→ **About this task**: In the data below, reproduce everything exactly except the images.

→ **Data for this task**:
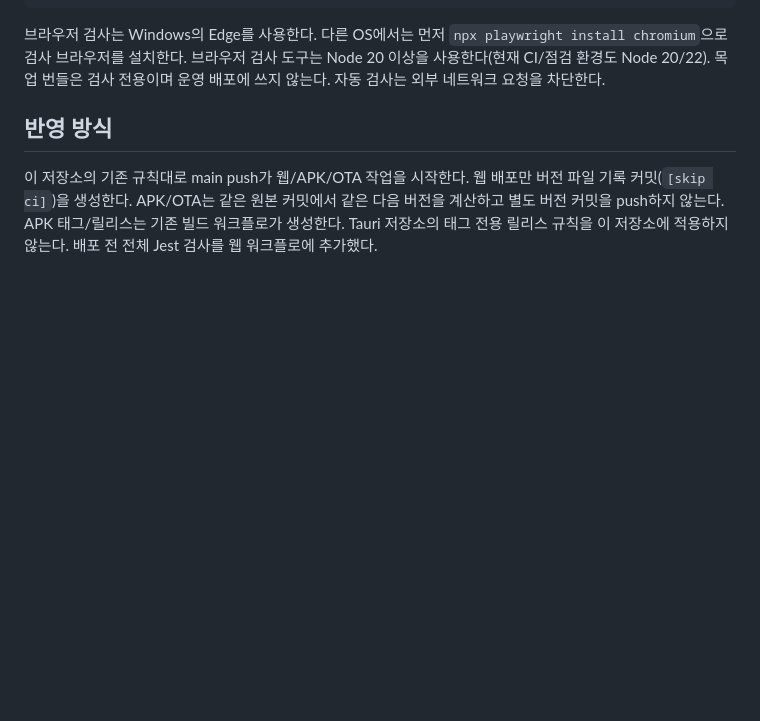
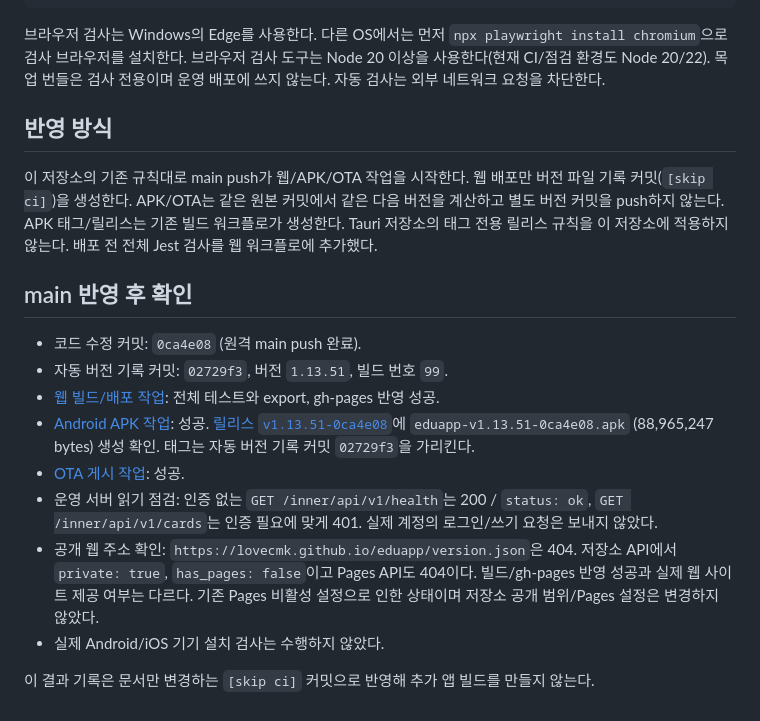
Before and after one commit to lovecmk/eduapp, a Markdown page: docs/UI_AUDIT_2026-10-02.md, the part around the change. Drawn GitHub-style; blank space fills up the shorter version.

Commit message:
docs: UI 점검 및 배포 확인 결과 기록 [skip ci]

```diff
--- a/docs/UI_AUDIT_2026-10-02.md
+++ b/docs/UI_AUDIT_2026-10-02.md
@@ -74,3 +74,16 @@ npm run test:ui -- "$env:TEMP/field-ui-audit/mock"
 웹 배포만 버전 파일 기록 커밋(`[skip ci]`)을 생성한다. APK/OTA는 같은 원본 커밋에서 같은 다음 버전을 계산하고 별도 버전 커밋을 push하지 않는다.
 APK 태그/릴리스는 기존 빌드 워크플로가 생성한다. Tauri 저장소의 태그 전용 릴리스 규칙을 이 저장소에 적용하지 않는다.
 배포 전 전체 Jest 검사를 웹 워크플로에 추가했다.
+
+## main 반영 후 확인
+
+- 코드 수정 커밋: `0ca4e08` (원격 main push 완료).
+- 자동 버전 기록 커밋: `02729f3`, 버전 `1.13.51`, 빌드 번호 `99`.
+- [웹 빌드/배포 작업](https://github.com/lovecmk/eduapp/actions/runs/36976347884): 전체 테스트와 export, gh-pages 반영 성공.
+- [Android APK 작업](https://github.com/lovecmk/eduapp/actions/runs/36976347885): 성공. [릴리스 `v1.13.51-0ca4e08`](https://github.com/lovecmk/eduapp/releases/tag/v1.13.51-0ca4e08)에 `eduapp-v1.13.51-0ca4e08.apk` (88,965,247 bytes) 생성 확인. 태그는 자동 버전 기록 커밋 `02729f3`을 가리킨다.
+- [OTA 게시 작업](https://github.com/lovecmk/eduapp/actions/runs/36976347907): 성공.
+- 운영 서버 읽기 점검: 인증 없는 `GET /inner/api/v1/health`는 200 / `status: ok`, `GET /inner/api/v1/cards`는 인증 필요에 맞게 401. 실제 계정의 로그인/쓰기 요청은 보내지 않았다.
+- 공개 웹 주소 확인: `https://lovecmk.github.io/eduapp/version.json`은 404. 저장소 API에서 `private: true`, `has_pages: false`이고 Pages API도 404이다. 빌드/gh-pages 반영 성공과 실제 웹 사이트 제공 여부는 다르다. 기존 Pages 비활성 설정으로 인한 상태이며 저장소 공개 범위/Pages 설정은 변경하지 않았다.
+- 실제 Android/iOS 기기 설치 검사는 수행하지 않았다.
+
+이 결과 기록은 문서만 변경하는 `[skip ci]` 커밋으로 반영해 추가 앱 빌드를 만들지 않는다.
```
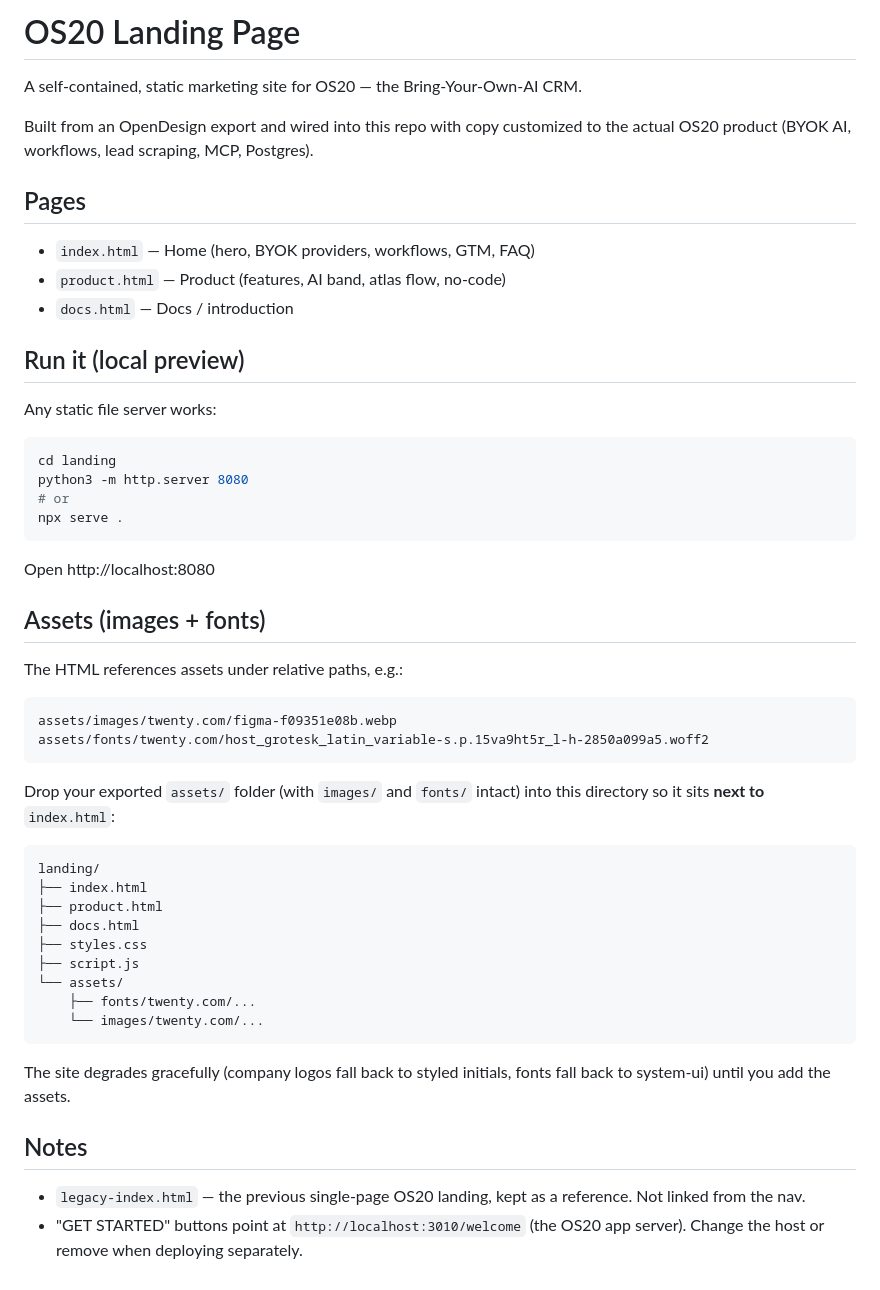
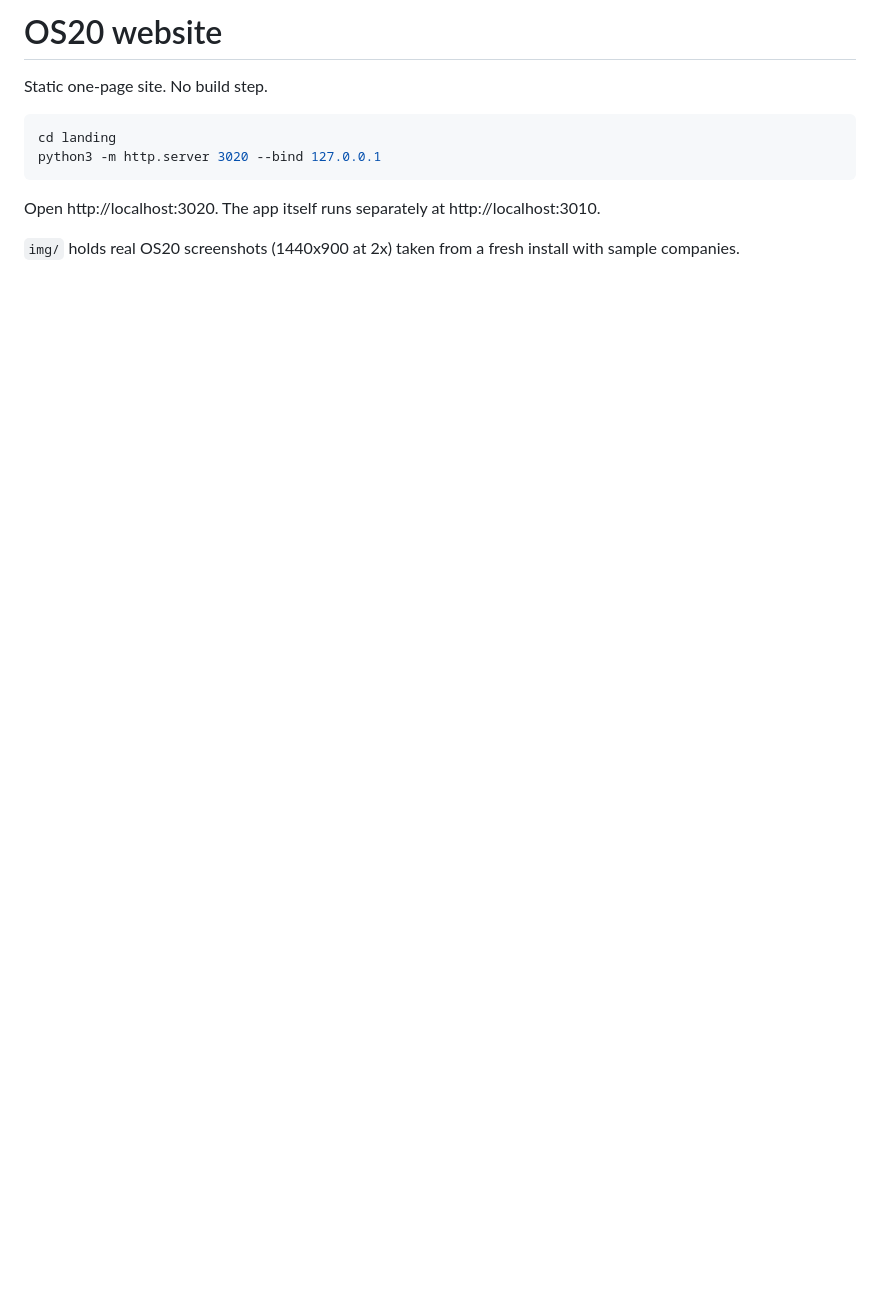
Before and after one commit to omyvnss/os20, a Markdown page: landing/README.md, the part around the change. Drawn GitHub-style; blank space fills up the shorter version.

Commit message:
Replace landing with a one-page OS20 site served on its own localhost, using real app screenshots

````diff
--- a/landing/README.md
+++ b/landing/README.md
@@ -1,59 +1,12 @@
-# OS20 Landing Page
+# OS20 website
 
-A self-contained, static marketing site for OS20 — the Bring-Your-Own-AI CRM.
-
-Built from an OpenDesign export and wired into this repo with copy customized
-to the actual OS20 product (BYOK AI, workflows, lead scraping, MCP, Postgres).
-
-## Pages
-
-- `index.html` — Home (hero, BYOK providers, workflows, GTM, FAQ)
-- `product.html` — Product (features, AI band, atlas flow, no-code)
-- `docs.html` — Docs / introduction
-
-## Run it (local preview)
-
-Any static file server works:
+Static one-page site. No build step.
 
 ```bash
 cd landing
-python3 -m http.server 8080
-# or
-npx serve .
+python3 -m http.server 3020 --bind 127.0.0.1
 ```
 
-Open http://localhost:8080
+Open http://localhost:3020. The app itself runs separately at http://localhost:3010.
 
-## Assets (images + fonts)
-
-The HTML references assets under relative paths, e.g.:
-
-```
-assets/images/twenty.com/figma-f09351e08b.webp
-assets/fonts/twenty.com/host_grotesk_latin_variable-s.p.15va9ht5r_l-h-2850a099a5.woff2
-```
-
-Drop your exported `assets/` folder (with `images/` and `fonts/` intact) into
-this directory so it sits **next to** `index.html`:
-
-```
-landing/
-├── index.html
-├── product.html
-├── docs.html
-├── styles.css
-├── script.js
-└── assets/
-    ├── fonts/twenty.com/...
-    └── images/twenty.com/...
-```
-
-The site degrades gracefully (company logos fall back to styled initials,
-fonts fall back to system-ui) until you add the assets.
-
-## Notes
-
-- `legacy-index.html` — the previous single-page OS20 landing, kept as a
-  reference. Not linked from the nav.
-- "GET STARTED" buttons point at `http://localhost:3010/welcome` (the OS20 app
-  server). Change the host or remove when deploying separately.
+`img/` holds real OS20 screenshots (1440x900 at 2x) taken from a fresh install with sample companies.
````
Also changed, not shown: landing/img/ai-providers.png (added), landing/img/companies.png (added), landing/img/lead-generation.png (added), landing/img/setup.png (added), 7 other files.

→ **The answer**:
Before and after one commit to lovecmk/eduapp, a Markdown page: docs/UI_AUDIT_2026-10-02.md, the part around the change. Drawn GitHub-style; blank space fills up the shorter version.

Commit message:
docs: UI 점검 및 배포 확인 결과 기록 [skip ci]

```diff
--- a/docs/UI_AUDIT_2026-10-02.md
+++ b/docs/UI_AUDIT_2026-10-02.md
@@ -74,3 +74,16 @@ npm run test:ui -- "$env:TEMP/field-ui-audit/mock"
 웹 배포만 버전 파일 기록 커밋(`[skip ci]`)을 생성한다. APK/OTA는 같은 원본 커밋에서 같은 다음 버전을 계산하고 별도 버전 커밋을 push하지 않는다.
 APK 태그/릴리스는 기존 빌드 워크플로가 생성한다. Tauri 저장소의 태그 전용 릴리스 규칙을 이 저장소에 적용하지 않는다.
 배포 전 전체 Jest 검사를 웹 워크플로에 추가했다.
+
+## main 반영 후 확인
+
+- 코드 수정 커밋: `0ca4e08` (원격 main push 완료).
+- 자동 버전 기록 커밋: `02729f3`, 버전 `1.13.51`, 빌드 번호 `99`.
+- [웹 빌드/배포 작업](https://github.com/lovecmk/eduapp/actions/runs/36976347884): 전체 테스트와 export, gh-pages 반영 성공.
+- [Android APK 작업](https://github.com/lovecmk/eduapp/actions/runs/36976347885): 성공. [릴리스 `v1.13.51-0ca4e08`](https://github.com/lovecmk/eduapp/releases/tag/v1.13.51-0ca4e08)에 `eduapp-v1.13.51-0ca4e08.apk` (88,965,247 bytes) 생성 확인. 태그는 자동 버전 기록 커밋 `02729f3`을 가리킨다.
+- [OTA 게시 작업](https://github.com/lovecmk/eduapp/actions/runs/36976347907): 성공.
+- 운영 서버 읽기 점검: 인증 없는 `GET /inner/api/v1/health`는 200 / `status: ok`, `GET /inner/api/v1/cards`는 인증 필요에 맞게 401. 실제 계정의 로그인/쓰기 요청은 보내지 않았다.
+- 공개 웹 주소 확인: `https://lovecmk.github.io/eduapp/version.json`은 404. 저장소 API에서 `private: true`, `has_pages: false`이고 Pages API도 404이다. 빌드/gh-pages 반영 성공과 실제 웹 사이트 제공 여부는 다르다. 기존 Pages 비활성 설정으로 인한 상태이며 저장소 공개 범위/Pages 설정은 변경하지 않았다.
+- 실제 Android/iOS 기기 설치 검사는 수행하지 않았다.
+
+이 결과 기록은 문서만 변경하는 `[skip ci]` 커밋으로 반영해 추가 앱 빌드를 만들지 않는다.
```
Before and after one commit to omyvnss/os20, a Markdown page: landing/README.md, the part around the change. Drawn GitHub-style; blank space fills up the shorter version.

Commit message:
Replace landing with a one-page OS20 site served on its own localhost, using real app screenshots

````diff
--- a/landing/README.md
+++ b/landing/README.md
@@ -1,59 +1,12 @@
-# OS20 Landing Page
+# OS20 website
 
-A self-contained, static marketing site for OS20 — the Bring-Your-Own-AI CRM.
-
-Built from an OpenDesign export and wired into this repo with copy customized
-to the actual OS20 product (BYOK AI, workflows, lead scraping, MCP, Postgres).
-
-## Pages
-
-- `index.html` — Home (hero, BYOK providers, workflows, GTM, FAQ)
-- `product.html` — Product (features, AI band, atlas flow, no-code)
-- `docs.html` — Docs / introduction
-
-## Run it (local preview)
-
-Any static file server works:
+Static one-page site. No build step.
 
 ```bash
 cd landing
-python3 -m http.server 8080
-# or
-npx serve .
+python3 -m http.server 3020 --bind 127.0.0.1
 ```
 
-Open http://localhost:8080
+Open http://localhost:3020. The app itself runs separately at http://localhost:3010.
 
-## Assets (images + fonts)
-
-The HTML references assets under relative paths, e.g.:
-
-```
-assets/images/twenty.com/figma-f09351e08b.webp
-assets/fonts/twenty.com/host_grotesk_latin_variable-s.p.15va9ht5r_l-h-2850a099a5.woff2
-```
-
-Drop your exported `assets/` folder (with `images/` and `fonts/` intact) into
-this directory so it sits **next to** `index.html`:
-
-```
-landing/
-├── index.html
-├── product.html
-├── docs.html
-├── styles.css
-├── script.js
-└── assets/
-    ├── fonts/twenty.com/...
-    └── images/twenty.com/...
-```
-
-The site degrades gracefully (company logos fall back to styled initials,
-fonts fall back to system-ui) until you add the assets.
-
-## Notes
-
-- `legacy-index.html` — the previous single-page OS20 landing, kept as a
-  reference. Not linked from the nav.
-- "GET STARTED" buttons point at `http://localhost:3010/welcome` (the OS20 app
-  server). Change the host or remove when deploying separately.
+`img/` holds real OS20 screenshots (1440x900 at 2x) taken from a fresh install with sample companies.
````
Also changed, not shown: landing/img/ai-providers.png (added), landing/img/companies.png (added), landing/img/lead-generation.png (added), landing/img/setup.png (added), 7 other files.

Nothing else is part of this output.